Friday, 4 July 2008

A Thought Experiment, or Empowerfulising Pink.

I was doing some reading recently that suggested that all cultures are created by men. Now, I would agree that, as far as we know, most cultures predominantly value men and the things they do over those of women. But, historians actually spend quite a lot of time discussing ‘women’s cultures’. They may not have had broader cultural or social significance or authority, but, women, in their various denominations, often had cultures, based around work, leisure, support networks, children and much more. These networks or groups allowed women to share resources, gossip, stories and to create their own values that were distinct (if not entirely removed from) patriarchal culture. They were often a place of power for women, even if that power restricted, and could also work to support women in their interactions with men.

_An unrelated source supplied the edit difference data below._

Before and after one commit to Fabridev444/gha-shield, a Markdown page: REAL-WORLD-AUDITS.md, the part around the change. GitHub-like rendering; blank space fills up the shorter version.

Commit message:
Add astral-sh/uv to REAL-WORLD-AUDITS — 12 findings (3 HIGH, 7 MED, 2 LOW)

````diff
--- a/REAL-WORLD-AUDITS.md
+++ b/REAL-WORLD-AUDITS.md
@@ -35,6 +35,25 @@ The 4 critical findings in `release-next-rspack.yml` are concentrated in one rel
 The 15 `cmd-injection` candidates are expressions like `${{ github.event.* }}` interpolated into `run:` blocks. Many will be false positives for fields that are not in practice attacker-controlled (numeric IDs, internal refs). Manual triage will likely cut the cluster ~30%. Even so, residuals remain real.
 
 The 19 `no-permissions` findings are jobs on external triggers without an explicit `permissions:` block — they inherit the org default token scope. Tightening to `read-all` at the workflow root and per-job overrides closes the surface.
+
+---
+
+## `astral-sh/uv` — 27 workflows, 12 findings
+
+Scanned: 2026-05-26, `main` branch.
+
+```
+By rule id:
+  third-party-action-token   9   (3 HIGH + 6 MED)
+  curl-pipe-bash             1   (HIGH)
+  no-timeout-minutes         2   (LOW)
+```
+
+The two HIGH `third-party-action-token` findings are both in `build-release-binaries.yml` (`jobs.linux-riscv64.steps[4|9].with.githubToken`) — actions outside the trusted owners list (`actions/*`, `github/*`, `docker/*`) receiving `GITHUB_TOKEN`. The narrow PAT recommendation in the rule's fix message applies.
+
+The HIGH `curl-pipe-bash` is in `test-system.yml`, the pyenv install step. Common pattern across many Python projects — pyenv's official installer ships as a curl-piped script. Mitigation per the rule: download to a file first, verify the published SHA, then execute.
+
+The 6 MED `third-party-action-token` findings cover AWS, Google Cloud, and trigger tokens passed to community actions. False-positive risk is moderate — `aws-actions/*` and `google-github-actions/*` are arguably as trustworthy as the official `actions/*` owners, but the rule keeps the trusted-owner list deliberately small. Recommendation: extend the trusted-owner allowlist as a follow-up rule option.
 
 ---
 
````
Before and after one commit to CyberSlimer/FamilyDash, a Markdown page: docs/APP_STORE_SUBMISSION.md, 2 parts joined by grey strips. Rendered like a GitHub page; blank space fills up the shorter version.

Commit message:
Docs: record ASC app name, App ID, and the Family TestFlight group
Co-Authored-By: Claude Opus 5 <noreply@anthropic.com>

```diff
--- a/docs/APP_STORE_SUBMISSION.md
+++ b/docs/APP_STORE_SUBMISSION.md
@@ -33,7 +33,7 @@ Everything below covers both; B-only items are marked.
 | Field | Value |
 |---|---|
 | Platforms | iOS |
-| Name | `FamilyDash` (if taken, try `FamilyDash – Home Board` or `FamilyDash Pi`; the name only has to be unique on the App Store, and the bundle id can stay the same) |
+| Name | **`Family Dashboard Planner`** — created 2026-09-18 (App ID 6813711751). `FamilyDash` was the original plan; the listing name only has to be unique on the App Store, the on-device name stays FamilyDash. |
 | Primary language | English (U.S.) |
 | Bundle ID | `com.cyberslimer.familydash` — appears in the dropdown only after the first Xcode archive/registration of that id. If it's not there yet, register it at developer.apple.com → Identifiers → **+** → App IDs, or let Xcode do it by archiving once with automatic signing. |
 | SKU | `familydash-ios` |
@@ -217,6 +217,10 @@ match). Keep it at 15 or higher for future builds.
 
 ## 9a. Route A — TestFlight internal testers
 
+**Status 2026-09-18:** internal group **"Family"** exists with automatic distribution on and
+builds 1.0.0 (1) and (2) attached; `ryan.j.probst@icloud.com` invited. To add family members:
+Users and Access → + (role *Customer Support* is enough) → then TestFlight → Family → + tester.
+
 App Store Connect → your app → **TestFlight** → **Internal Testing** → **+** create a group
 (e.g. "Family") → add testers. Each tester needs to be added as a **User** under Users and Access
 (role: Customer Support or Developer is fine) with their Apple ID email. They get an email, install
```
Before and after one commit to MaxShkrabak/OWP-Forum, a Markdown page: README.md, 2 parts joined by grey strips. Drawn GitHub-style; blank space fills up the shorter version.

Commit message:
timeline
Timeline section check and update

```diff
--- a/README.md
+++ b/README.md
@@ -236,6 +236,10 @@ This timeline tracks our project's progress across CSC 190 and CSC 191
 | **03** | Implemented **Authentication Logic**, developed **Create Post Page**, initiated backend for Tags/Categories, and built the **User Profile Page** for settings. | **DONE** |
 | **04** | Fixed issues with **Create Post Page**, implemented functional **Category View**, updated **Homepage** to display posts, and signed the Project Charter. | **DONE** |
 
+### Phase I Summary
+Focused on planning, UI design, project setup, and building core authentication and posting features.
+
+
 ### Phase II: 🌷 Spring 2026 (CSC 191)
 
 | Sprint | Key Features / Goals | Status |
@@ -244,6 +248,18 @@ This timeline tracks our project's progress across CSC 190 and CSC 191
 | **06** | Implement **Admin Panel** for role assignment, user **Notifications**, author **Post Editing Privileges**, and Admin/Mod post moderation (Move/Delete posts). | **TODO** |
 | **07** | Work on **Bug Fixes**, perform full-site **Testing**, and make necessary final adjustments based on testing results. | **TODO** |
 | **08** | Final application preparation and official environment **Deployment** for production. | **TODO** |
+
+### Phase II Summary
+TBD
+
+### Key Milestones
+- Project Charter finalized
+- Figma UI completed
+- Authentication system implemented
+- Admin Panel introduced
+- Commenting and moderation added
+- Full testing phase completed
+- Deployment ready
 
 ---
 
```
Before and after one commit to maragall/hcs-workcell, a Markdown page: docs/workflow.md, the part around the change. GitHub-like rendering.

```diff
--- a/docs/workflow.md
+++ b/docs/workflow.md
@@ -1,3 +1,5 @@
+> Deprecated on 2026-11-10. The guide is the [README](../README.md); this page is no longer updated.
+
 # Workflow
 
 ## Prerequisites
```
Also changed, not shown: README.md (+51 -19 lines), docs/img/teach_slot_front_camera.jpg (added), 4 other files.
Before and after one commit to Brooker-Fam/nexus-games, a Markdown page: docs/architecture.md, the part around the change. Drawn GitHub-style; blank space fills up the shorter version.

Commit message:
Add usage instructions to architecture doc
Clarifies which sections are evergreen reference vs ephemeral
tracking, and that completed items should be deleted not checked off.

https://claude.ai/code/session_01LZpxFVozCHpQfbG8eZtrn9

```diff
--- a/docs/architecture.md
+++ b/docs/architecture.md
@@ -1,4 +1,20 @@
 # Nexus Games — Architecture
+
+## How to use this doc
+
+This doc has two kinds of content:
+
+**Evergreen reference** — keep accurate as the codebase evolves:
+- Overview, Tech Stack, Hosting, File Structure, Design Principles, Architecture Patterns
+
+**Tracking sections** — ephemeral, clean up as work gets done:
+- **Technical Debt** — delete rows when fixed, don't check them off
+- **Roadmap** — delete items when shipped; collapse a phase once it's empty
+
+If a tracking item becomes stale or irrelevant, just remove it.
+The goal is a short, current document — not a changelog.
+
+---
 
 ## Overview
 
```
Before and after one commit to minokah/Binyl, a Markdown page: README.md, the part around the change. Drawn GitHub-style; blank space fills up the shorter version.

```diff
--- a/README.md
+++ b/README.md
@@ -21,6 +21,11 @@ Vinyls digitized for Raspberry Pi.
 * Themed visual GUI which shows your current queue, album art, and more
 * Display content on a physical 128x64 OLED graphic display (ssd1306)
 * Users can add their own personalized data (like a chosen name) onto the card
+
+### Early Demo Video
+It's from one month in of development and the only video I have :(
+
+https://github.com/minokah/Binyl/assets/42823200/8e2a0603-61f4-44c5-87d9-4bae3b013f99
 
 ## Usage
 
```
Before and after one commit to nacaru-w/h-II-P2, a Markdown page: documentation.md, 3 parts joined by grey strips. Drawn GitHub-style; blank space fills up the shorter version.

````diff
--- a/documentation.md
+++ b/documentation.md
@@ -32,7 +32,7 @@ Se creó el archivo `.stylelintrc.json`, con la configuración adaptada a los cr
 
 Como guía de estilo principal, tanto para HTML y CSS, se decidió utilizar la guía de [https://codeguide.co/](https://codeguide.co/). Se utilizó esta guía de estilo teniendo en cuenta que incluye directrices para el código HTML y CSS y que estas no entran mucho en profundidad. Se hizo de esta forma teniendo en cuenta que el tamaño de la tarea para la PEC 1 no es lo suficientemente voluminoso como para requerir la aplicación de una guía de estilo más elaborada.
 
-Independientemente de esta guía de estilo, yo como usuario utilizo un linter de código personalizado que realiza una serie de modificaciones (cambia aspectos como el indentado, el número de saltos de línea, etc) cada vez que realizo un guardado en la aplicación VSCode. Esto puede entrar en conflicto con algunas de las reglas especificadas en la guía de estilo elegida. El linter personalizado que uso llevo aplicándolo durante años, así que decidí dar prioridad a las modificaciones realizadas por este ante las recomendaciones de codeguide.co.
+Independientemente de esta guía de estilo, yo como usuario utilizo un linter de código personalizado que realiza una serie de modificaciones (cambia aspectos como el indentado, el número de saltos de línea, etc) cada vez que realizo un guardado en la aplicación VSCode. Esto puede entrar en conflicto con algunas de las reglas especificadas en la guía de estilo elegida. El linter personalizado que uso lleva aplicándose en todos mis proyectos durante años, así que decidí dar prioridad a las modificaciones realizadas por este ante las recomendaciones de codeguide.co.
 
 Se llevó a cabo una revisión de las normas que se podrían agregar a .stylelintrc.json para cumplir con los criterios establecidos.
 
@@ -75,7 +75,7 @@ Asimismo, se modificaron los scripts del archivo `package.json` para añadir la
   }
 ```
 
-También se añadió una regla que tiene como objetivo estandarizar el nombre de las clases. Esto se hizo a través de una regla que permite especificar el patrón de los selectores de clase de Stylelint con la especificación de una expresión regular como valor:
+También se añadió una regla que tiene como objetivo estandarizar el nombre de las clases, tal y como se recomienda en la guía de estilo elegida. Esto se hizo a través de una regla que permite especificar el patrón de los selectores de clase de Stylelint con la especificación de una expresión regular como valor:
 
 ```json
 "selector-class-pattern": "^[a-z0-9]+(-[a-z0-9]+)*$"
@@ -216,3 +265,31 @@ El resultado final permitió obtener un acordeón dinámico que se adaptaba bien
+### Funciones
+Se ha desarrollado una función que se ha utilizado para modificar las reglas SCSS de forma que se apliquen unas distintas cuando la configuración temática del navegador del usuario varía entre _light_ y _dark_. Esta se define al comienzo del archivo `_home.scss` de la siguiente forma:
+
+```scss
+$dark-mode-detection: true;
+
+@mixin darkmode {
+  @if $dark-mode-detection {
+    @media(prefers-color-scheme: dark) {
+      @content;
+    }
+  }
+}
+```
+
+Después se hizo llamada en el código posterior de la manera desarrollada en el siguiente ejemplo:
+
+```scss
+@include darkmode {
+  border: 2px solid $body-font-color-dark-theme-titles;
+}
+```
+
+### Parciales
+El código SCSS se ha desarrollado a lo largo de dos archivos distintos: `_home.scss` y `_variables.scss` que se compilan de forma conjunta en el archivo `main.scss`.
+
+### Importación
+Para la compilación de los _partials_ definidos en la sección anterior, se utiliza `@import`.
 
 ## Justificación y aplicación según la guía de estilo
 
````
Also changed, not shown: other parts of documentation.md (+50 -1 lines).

So today I was in Halfords and there was a HUGE range of accessories for cars in, you guessed it, pink. And not a nice tasteful pink, but that particular shade that seems to predominate when things associated with men are girlified. And I thought, who on earth buys this stuff; I could barely walk down the aisle holding it. And it got me thinking about female culture. Do women buy into ‘pink’ merchandise or other similar facets of femininity in attempt to create a shared female culture? Can we see it as an attempt to create a distinct ‘women’s space’ that is exclusive to women and from which they can draw power (through excluding men and shared sisterhood), even if this power is restricted?

Now, I am not really suggesting that pink is the new feminism. Its association with girls, and thus its infantilisation of adult women, plus the fact that it is not a women-created culture, but one placed upon women by merchandisers, make it more than a bit problematic. But, perhaps, it is time to start claiming power in women’s cultures; to stop buying into a value system that trivialises anything associated with women and femininity; to ask what it gives to women and do they gain strength from it, before we castigate it as ‘womanly’ and shun it.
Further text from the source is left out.